I have a question about the precautions for Methicillin-resistant Staphylococcus aureus (MRSA) positive patients in audiology testing. I think some individuals think that all is well because they are wearing gloves, forgetting that they are infecting the surfaces that they are touching if they are not changing the gloves.
Correct. That is a perfect point. One of the things that often occurs when something like MRSA pops up, like HIV in the 1980s, is that people start freaking out. Not to be a smart aleck, but my response is that you should be doing what you typically do with every one of your patients, because you have no idea who does or does not have MRSA. It is extremely important that when you are manipulating or touching somebody with a gloved hand that you are also cognizant of the areas you may or may not be touching in the clinic. Once you take those gloves off, you should commence with hand washing and proceed to the next step. Those are very good points.
What is your recommendation for cleaning toys used in visual and play audiometry which children of these young ages usually put in their mouths?

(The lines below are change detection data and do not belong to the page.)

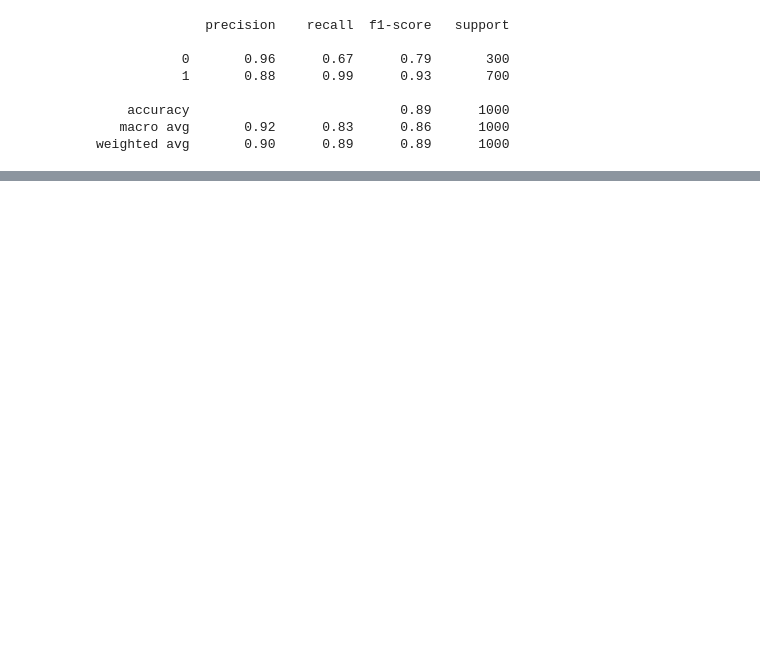
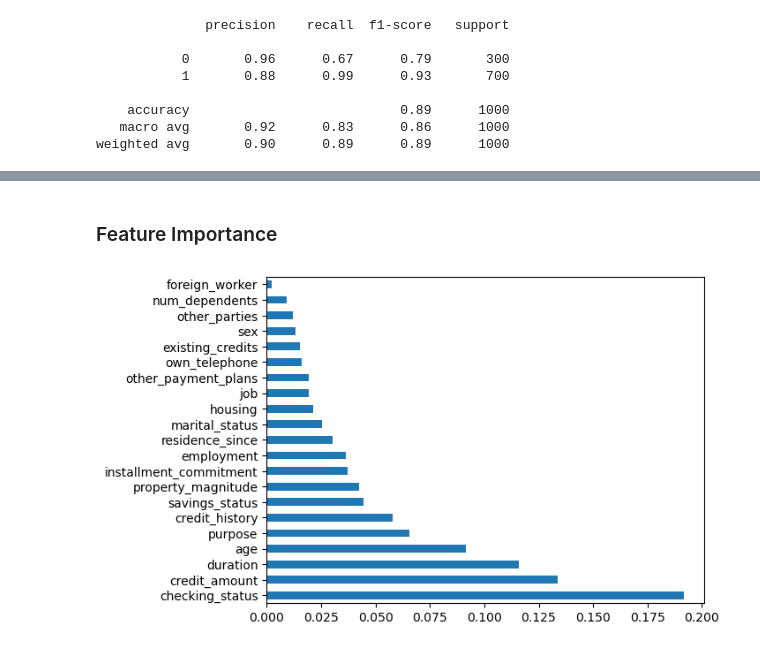
Before and after one commit to ajayvarghese2000/22WSD074-Machine-Learning-Principles-CW2, a Jupyter notebook: code.ipynb, the cells around one changed output, grey strips where cells are left out. Drawn from its saved outputs; the diff is of its cells as text; code cells hidden in the pictures; blank space fills up the shorter version.

```diff
--- a/code.ipynb
+++ b/code.ipynb
@@ -1364,0 +1381,10 @@ Text(0.5, 1.0, 'Confusion Matrix')
+# %% [markdown]
+### Feature Importance
+# %%
+# Plot the feature importances of the best model in order of importance
+feature_importances = pd.Series(best_model.feature_importances_, index=df.drop('class', axis=1).columns)
+# Plot the feature importances in order of importance
+feature_importances.nlargest(25).plot(kind='barh')
+plt.show()
+# %% [output]
+[figure, added]
```
Also changed, not shown: parts of 20 cells of this notebook.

Great question. First, we need to differentiate a motivational toy that is used for diagnostic purposes versus a waiting room toy. A waiting room toy is going to refer to a toy or an object that resides in the waiting room and, therefore, is not used for diagnostic testing. You are asking about a motivational toy, which refers to a toy or object that is going to be used specifically during, behavioral audiometric testing or any diagnostic procedures. Toys and motivational devices that are used for audiological assessment should be cleaned and disinfected after each use. It is considered a touch surface. So in between each patient, those items need to be cleaned and disinfected minimally. Toys really need to be non porous or plastic so you can easily disinfect them. This is going to sounds like the no fun zone, but plastic materials are easier to clean and maintain than wood or fuzzy toys. Children place toys in their mouth so great care should be taken when handling toys that come into contact with saliva. You need to make a decision whether to dispose of it or sterilize it. In terms of waiting room toys, disinfecting them once a day is sufficient.
Amlani, A.M. (1999). Current trends and future needs for practices in audiologic infection control. Journal of the American Academy of Audiology, 10, 151-159.
Bankaitis, A. U. & Kemp, R. J. (2003). Infection control in the hearing aid clinic. Boulder, CO: Auban.
Bankaitis, A. U. & Kemp, R. J. (2005). Infection control in the audiology clinic (2nd Edition). Boulder, CO: Auban
Burco, A. (2007). Current infection control trends in audiology. Independent Studies and Capstones. Paper 287. Program in Audiology and Communication Sciences, Washington University School of Medicine, St. Louis, MO. Retrieved from: digitalcommons.wustl.edu/pacs_capstones/287